Work to complete:
Please return all of the material exactly, with no line missing.

Records to use:
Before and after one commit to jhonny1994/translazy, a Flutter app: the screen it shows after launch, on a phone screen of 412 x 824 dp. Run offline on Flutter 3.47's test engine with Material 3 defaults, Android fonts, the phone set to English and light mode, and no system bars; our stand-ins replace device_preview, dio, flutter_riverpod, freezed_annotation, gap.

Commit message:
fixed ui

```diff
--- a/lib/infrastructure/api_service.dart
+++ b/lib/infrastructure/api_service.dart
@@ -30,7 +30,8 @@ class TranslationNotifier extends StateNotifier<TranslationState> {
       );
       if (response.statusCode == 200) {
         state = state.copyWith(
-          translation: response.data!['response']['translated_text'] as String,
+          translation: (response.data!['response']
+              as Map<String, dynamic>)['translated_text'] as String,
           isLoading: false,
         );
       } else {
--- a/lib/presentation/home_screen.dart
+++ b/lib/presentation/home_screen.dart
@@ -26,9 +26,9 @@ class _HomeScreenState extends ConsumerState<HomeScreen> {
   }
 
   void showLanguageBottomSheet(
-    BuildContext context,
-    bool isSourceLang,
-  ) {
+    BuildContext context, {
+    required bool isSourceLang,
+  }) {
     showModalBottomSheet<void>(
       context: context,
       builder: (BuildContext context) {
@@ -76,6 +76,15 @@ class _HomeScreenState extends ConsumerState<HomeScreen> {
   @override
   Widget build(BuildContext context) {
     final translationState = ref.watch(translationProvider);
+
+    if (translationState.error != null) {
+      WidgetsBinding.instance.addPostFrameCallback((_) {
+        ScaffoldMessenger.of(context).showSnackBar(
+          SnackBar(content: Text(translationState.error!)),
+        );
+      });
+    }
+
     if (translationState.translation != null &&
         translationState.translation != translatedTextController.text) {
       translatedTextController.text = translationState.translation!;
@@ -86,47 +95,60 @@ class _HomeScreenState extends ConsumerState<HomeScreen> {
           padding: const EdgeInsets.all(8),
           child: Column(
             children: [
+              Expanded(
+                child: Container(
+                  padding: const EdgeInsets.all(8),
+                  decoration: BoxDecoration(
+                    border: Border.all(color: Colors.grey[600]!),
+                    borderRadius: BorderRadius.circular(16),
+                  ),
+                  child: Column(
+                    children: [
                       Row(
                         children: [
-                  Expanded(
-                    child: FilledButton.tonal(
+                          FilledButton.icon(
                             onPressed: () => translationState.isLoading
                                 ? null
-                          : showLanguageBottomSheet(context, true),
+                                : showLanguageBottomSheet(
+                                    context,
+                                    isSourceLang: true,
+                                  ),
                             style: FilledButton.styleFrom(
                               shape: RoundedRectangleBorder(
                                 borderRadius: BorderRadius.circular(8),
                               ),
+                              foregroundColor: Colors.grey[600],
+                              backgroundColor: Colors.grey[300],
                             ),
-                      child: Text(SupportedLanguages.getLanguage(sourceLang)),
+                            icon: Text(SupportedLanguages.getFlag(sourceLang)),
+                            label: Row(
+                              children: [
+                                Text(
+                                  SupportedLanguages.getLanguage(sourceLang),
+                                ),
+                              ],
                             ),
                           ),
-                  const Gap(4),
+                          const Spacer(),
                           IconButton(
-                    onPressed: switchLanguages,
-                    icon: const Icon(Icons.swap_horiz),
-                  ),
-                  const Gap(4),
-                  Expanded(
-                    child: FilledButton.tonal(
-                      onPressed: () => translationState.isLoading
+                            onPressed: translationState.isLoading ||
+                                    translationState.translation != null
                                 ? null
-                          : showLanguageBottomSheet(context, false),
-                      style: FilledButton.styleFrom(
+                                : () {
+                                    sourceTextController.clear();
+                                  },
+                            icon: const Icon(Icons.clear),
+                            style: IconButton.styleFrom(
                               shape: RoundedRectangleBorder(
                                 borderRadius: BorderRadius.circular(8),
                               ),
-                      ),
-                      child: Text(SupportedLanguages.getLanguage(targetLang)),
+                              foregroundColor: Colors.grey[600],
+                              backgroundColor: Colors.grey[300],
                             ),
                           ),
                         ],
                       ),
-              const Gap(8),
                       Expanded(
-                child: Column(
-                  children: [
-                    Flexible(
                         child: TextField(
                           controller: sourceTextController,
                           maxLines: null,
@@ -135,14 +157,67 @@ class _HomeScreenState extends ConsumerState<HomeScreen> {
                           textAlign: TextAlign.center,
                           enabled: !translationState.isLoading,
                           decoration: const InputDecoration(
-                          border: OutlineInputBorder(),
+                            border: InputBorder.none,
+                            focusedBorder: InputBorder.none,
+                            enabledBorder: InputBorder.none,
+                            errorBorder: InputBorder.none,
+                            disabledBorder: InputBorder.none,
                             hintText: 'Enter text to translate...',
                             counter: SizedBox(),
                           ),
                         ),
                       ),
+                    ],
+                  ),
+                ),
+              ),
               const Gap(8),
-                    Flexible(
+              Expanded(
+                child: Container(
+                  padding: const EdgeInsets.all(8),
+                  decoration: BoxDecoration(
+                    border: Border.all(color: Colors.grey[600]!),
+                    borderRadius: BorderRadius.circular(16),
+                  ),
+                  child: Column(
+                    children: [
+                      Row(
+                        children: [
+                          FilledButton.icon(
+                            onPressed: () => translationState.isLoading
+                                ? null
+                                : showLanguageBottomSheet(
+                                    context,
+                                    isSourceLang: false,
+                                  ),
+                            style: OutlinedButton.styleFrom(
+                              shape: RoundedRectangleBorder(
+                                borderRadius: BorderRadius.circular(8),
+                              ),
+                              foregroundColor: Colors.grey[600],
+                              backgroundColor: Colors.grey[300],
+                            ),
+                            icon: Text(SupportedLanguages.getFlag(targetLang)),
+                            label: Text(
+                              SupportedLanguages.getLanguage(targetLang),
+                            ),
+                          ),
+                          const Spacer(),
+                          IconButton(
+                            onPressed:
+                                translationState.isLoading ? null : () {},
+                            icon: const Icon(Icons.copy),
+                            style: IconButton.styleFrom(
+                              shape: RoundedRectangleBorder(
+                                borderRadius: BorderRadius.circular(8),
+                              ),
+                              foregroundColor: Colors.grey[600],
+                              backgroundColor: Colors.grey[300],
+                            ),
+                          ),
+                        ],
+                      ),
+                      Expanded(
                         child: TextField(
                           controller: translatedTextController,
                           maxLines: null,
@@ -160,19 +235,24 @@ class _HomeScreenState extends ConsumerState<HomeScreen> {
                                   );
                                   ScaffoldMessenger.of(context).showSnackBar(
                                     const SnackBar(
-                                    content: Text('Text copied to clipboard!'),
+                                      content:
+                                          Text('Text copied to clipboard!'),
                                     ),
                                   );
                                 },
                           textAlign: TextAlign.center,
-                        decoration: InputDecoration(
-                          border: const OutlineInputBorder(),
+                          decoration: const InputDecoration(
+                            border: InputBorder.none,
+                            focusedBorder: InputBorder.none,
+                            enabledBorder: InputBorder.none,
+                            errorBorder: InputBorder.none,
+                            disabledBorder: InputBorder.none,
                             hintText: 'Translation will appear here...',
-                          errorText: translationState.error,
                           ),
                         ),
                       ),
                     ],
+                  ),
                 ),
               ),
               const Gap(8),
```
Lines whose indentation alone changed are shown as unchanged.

Answer:
Before and after one commit to jhonny1994/translazy, a Flutter app: the screen it shows after launch, on a phone screen of 412 x 824 dp. Run offline on Flutter 3.47's test engine with Material 3 defaults, Android fonts, the phone set to English and light mode, and no system bars; our stand-ins replace device_preview, dio, flutter_riverpod, freezed_annotation, gap.

Commit message:
fixed ui

```diff
--- a/lib/infrastructure/api_service.dart
+++ b/lib/infrastructure/api_service.dart
@@ -30,7 +30,8 @@ class TranslationNotifier extends StateNotifier<TranslationState> {
       );
       if (response.statusCode == 200) {
         state = state.copyWith(
-          translation: response.data!['response']['translated_text'] as String,
+          translation: (response.data!['response']
+              as Map<String, dynamic>)['translated_text'] as String,
           isLoading: false,
         );
       } else {
--- a/lib/presentation/home_screen.dart
+++ b/lib/presentation/home_screen.dart
@@ -26,9 +26,9 @@ class _HomeScreenState extends ConsumerState<HomeScreen> {
   }
 
   void showLanguageBottomSheet(
-    BuildContext context,
-    bool isSourceLang,
-  ) {
+    BuildContext context, {
+    required bool isSourceLang,
+  }) {
     showModalBottomSheet<void>(
       context: context,
       builder: (BuildContext context) {
@@ -76,6 +76,15 @@ class _HomeScreenState extends ConsumerState<HomeScreen> {
   @override
   Widget build(BuildContext context) {
     final translationState = ref.watch(translationProvider);
+
+    if (translationState.error != null) {
+      WidgetsBinding.instance.addPostFrameCallback((_) {
+        ScaffoldMessenger.of(context).showSnackBar(
+          SnackBar(content: Text(translationState.error!)),
+        );
+      });
+    }
+
     if (translationState.translation != null &&
         translationState.translation != translatedTextController.text) {
       translatedTextController.text = translationState.translation!;
@@ -86,47 +95,60 @@ class _HomeScreenState extends ConsumerState<HomeScreen> {
           padding: const EdgeInsets.all(8),
           child: Column(
             children: [
+              Expanded(
+                child: Container(
+                  padding: const EdgeInsets.all(8),
+                  decoration: BoxDecoration(
+                    border: Border.all(color: Colors.grey[600]!),
+                    borderRadius: BorderRadius.circular(16),
+                  ),
+                  child: Column(
+                    children: [
                       Row(
                         children: [
-                  Expanded(
-                    child: FilledButton.tonal(
+                          FilledButton.icon(
                             onPressed: () => translationState.isLoading
                                 ? null
-                          : showLanguageBottomSheet(context, true),
+                                : showLanguageBottomSheet(
+                                    context,
+                                    isSourceLang: true,
+                                  ),
                             style: FilledButton.styleFrom(
                               shape: RoundedRectangleBorder(
                                 borderRadius: BorderRadius.circular(8),
                               ),
+                              foregroundColor: Colors.grey[600],
+                              backgroundColor: Colors.grey[300],
                             ),
-                      child: Text(SupportedLanguages.getLanguage(sourceLang)),
+                            icon: Text(SupportedLanguages.getFlag(sourceLang)),
+                            label: Row(
+                              children: [
+                                Text(
+                                  SupportedLanguages.getLanguage(sourceLang),
+                                ),
+                              ],
                             ),
                           ),
-                  const Gap(4),
+                          const Spacer(),
                           IconButton(
-                    onPressed: switchLanguages,
-                    icon: const Icon(Icons.swap_horiz),
-                  ),
-                  const Gap(4),
-                  Expanded(
-                    child: FilledButton.tonal(
-                      onPressed: () => translationState.isLoading
+                            onPressed: translationState.isLoading ||
+                                    translationState.translation != null
                                 ? null
-                          : showLanguageBottomSheet(context, false),
-                      style: FilledButton.styleFrom(
+                                : () {
+                                    sourceTextController.clear();
+                                  },
+                            icon: const Icon(Icons.clear),
+                            style: IconButton.styleFrom(
                               shape: RoundedRectangleBorder(
                                 borderRadius: BorderRadius.circular(8),
                               ),
-                      ),
-                      child: Text(SupportedLanguages.getLanguage(targetLang)),
+                              foregroundColor: Colors.grey[600],
+                              backgroundColor: Colors.grey[300],
                             ),
                           ),
                         ],
                       ),
-              const Gap(8),
                       Expanded(
-                child: Column(
-                  children: [
-                    Flexible(
                         child: TextField(
                           controller: sourceTextController,
                           maxLines: null,
@@ -135,14 +157,67 @@ class _HomeScreenState extends ConsumerState<HomeScreen> {
                           textAlign: TextAlign.center,
                           enabled: !translationState.isLoading,
                           decoration: const InputDecoration(
-                          border: OutlineInputBorder(),
+                            border: InputBorder.none,
+                            focusedBorder: InputBorder.none,
+                            enabledBorder: InputBorder.none,
+                            errorBorder: InputBorder.none,
+                            disabledBorder: InputBorder.none,
                             hintText: 'Enter text to translate...',
                             counter: SizedBox(),
                           ),
                         ),
                       ),
+                    ],
+                  ),
+                ),
+              ),
               const Gap(8),
-                    Flexible(
+              Expanded(
+                child: Container(
+                  padding: const EdgeInsets.all(8),
+                  decoration: BoxDecoration(
+                    border: Border.all(color: Colors.grey[600]!),
+                    borderRadius: BorderRadius.circular(16),
+                  ),
+                  child: Column(
+                    children: [
+                      Row(
+                        children: [
+                          FilledButton.icon(
+                            onPressed: () => translationState.isLoading
+                                ? null
+                                : showLanguageBottomSheet(
+                                    context,
+                                    isSourceLang: false,
+                                  ),
+                            style: OutlinedButton.styleFrom(
+                              shape: RoundedRectangleBorder(
+                                borderRadius: BorderRadius.circular(8),
+                              ),
+                              foregroundColor: Colors.grey[600],
+                              backgroundColor: Colors.grey[300],
+                            ),
+                            icon: Text(SupportedLanguages.getFlag(targetLang)),
+                            label: Text(
+                              SupportedLanguages.getLanguage(targetLang),
+                            ),
+                          ),
+                          const Spacer(),
+                          IconButton(
+                            onPressed:
+                                translationState.isLoading ? null : () {},
+                            icon: const Icon(Icons.copy),
+                            style: IconButton.styleFrom(
+                              shape: RoundedRectangleBorder(
+                                borderRadius: BorderRadius.circular(8),
+                              ),
+                              foregroundColor: Colors.grey[600],
+                              backgroundColor: Colors.grey[300],
+                            ),
+                          ),
+                        ],
+                      ),
+                      Expanded(
                         child: TextField(
                           controller: translatedTextController,
                           maxLines: null,
@@ -160,19 +235,24 @@ class _HomeScreenState extends ConsumerState<HomeScreen> {
                                   );
                                   ScaffoldMessenger.of(context).showSnackBar(
                                     const SnackBar(
-                                    content: Text('Text copied to clipboard!'),
+                                      content:
+                                          Text('Text copied to clipboard!'),
                                     ),
                                   );
                                 },
                           textAlign: TextAlign.center,
-                        decoration: InputDecoration(
-                          border: const OutlineInputBorder(),
+                          decoration: const InputDecoration(
+                            border: InputBorder.none,
+                            focusedBorder: InputBorder.none,
+                            enabledBorder: InputBorder.none,
+                            errorBorder: InputBorder.none,
+                            disabledBorder: InputBorder.none,
                             hintText: 'Translation will appear here...',
-                          errorText: translationState.error,
                           ),
                         ),
                       ),
                     ],
+                  ),
                 ),
               ),
               const Gap(8),
```
Lines whose indentation alone changed are shown as unchanged.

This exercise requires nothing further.